__Given data__:
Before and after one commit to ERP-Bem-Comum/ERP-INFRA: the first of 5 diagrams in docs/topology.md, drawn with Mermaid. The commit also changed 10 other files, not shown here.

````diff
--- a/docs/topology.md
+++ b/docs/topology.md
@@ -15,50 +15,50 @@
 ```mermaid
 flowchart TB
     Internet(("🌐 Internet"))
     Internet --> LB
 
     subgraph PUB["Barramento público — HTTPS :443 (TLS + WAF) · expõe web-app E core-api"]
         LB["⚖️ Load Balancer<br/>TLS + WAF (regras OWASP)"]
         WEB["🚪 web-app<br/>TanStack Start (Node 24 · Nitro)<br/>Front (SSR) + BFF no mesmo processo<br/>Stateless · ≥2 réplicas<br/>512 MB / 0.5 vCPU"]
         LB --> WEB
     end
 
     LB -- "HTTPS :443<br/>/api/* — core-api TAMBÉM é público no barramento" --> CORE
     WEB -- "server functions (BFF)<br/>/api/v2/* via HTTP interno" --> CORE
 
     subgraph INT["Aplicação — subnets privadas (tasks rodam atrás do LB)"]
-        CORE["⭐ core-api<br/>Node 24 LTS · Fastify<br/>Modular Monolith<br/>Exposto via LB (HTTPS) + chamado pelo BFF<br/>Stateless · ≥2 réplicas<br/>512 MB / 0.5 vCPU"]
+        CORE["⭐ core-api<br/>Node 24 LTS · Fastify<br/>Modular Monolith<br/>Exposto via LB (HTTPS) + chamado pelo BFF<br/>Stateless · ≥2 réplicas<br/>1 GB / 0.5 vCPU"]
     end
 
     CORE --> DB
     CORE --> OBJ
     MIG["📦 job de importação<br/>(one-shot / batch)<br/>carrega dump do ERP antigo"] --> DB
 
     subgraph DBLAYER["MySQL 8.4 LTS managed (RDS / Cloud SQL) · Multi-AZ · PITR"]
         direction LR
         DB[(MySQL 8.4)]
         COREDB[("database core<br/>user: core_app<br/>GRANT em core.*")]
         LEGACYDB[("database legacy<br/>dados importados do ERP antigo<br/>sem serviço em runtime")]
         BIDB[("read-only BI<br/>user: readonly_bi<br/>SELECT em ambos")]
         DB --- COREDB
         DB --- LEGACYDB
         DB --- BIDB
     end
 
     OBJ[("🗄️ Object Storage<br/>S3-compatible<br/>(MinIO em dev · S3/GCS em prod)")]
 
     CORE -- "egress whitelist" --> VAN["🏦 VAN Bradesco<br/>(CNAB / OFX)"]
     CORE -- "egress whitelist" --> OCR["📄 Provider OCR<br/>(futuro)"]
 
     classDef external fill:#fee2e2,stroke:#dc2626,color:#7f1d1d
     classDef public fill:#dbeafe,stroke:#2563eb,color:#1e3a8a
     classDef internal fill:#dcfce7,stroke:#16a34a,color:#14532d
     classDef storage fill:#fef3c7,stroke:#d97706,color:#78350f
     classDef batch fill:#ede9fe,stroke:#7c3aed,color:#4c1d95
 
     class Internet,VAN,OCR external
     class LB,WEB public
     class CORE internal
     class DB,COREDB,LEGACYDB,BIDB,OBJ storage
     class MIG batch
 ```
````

---

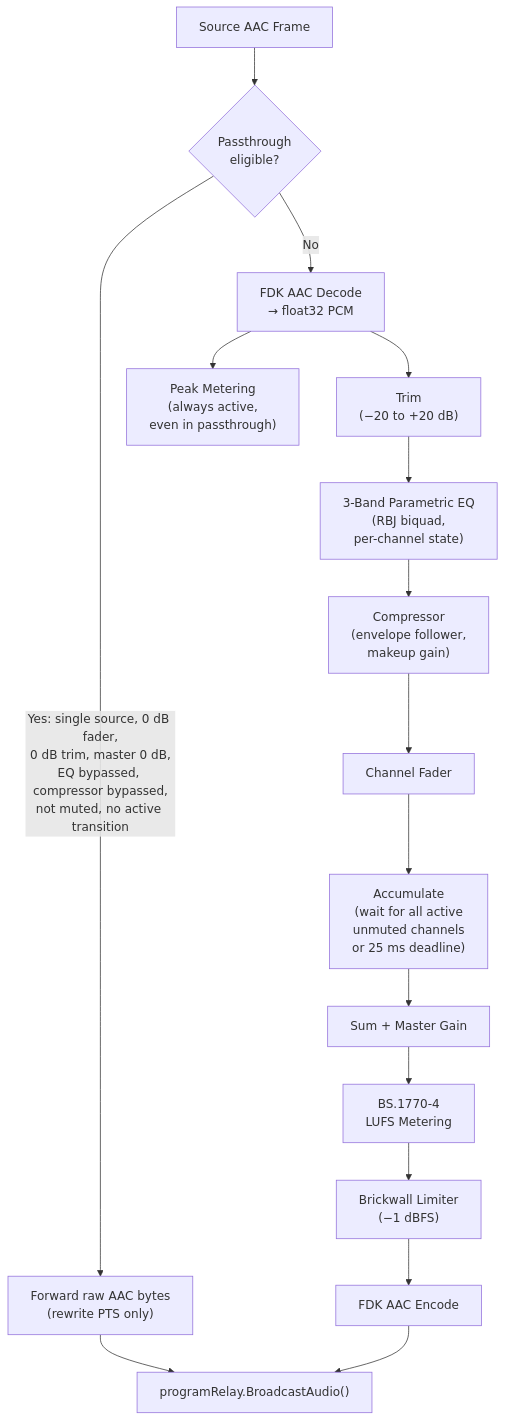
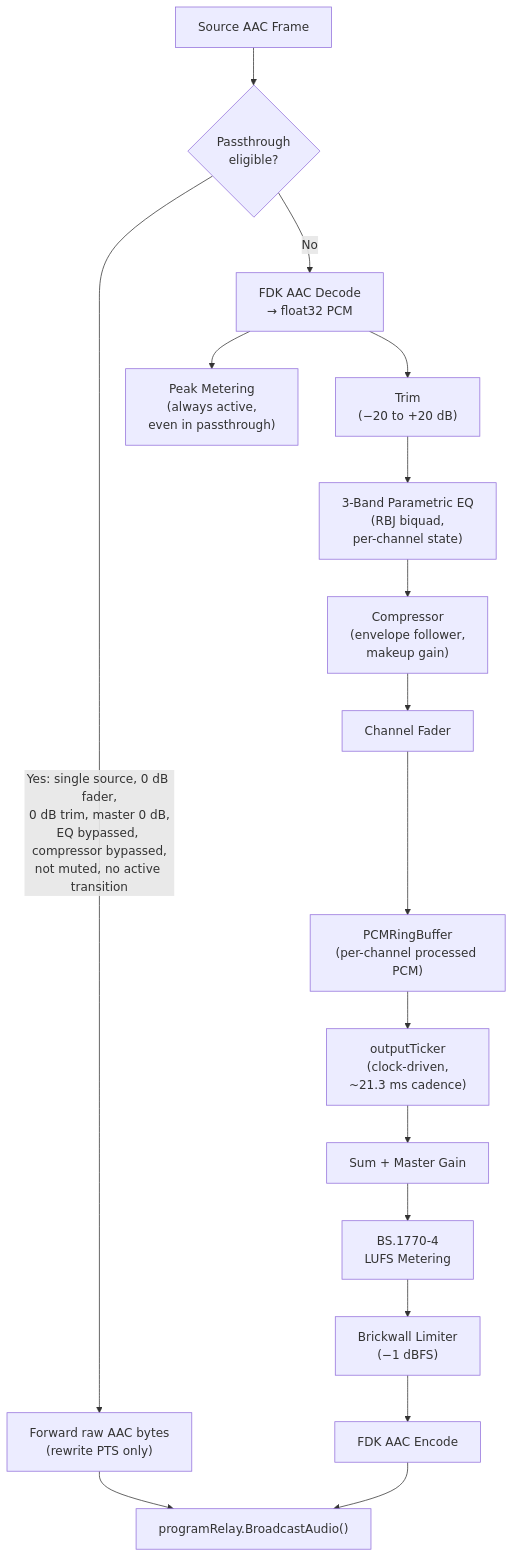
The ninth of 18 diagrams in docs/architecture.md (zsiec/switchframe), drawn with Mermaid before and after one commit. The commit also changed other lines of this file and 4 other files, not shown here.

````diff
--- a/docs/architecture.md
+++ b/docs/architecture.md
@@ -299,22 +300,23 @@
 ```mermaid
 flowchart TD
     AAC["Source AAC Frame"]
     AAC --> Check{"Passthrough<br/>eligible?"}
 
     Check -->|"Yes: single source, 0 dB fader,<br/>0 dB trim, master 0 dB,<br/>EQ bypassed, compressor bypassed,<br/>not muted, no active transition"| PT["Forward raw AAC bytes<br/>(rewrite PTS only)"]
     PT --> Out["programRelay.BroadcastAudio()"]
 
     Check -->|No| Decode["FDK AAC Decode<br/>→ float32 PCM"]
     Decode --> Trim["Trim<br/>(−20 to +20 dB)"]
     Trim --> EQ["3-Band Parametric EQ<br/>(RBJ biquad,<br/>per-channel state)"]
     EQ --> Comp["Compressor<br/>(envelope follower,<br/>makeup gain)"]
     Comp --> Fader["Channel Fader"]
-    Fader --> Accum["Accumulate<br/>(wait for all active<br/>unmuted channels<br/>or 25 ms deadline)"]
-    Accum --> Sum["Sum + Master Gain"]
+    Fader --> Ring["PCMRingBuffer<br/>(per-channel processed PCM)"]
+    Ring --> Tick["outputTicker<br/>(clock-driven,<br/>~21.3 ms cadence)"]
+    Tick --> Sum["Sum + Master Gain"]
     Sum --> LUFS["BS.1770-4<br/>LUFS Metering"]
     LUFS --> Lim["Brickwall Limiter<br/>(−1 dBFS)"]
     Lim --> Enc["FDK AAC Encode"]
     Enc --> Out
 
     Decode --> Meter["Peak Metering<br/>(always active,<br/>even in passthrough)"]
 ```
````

__What is expected__: From the entries above, extract only the lines running from the one containing "DB --- COREDB" through the one containing "classDef public fill:#dbeafe,stroke:#2563eb,color:#1e3a8a", inclusive.

__Reply__:
         DB --- COREDB
         DB --- LEGACYDB
         DB --- BIDB
     end
 
     OBJ[("🗄️ Object Storage<br/>S3-compatible<br/>(MinIO em dev · S3/GCS em prod)")]
 
     CORE -- "egress whitelist" --> VAN["🏦 VAN Bradesco<br/>(CNAB / OFX)"]
     CORE -- "egress whitelist" --> OCR["📄 Provider OCR<br/>(futuro)"]
 
     classDef external fill:#fee2e2,stroke:#dc2626,color:#7f1d1d
     classDef public fill:#dbeafe,stroke:#2563eb,color:#1e3a8a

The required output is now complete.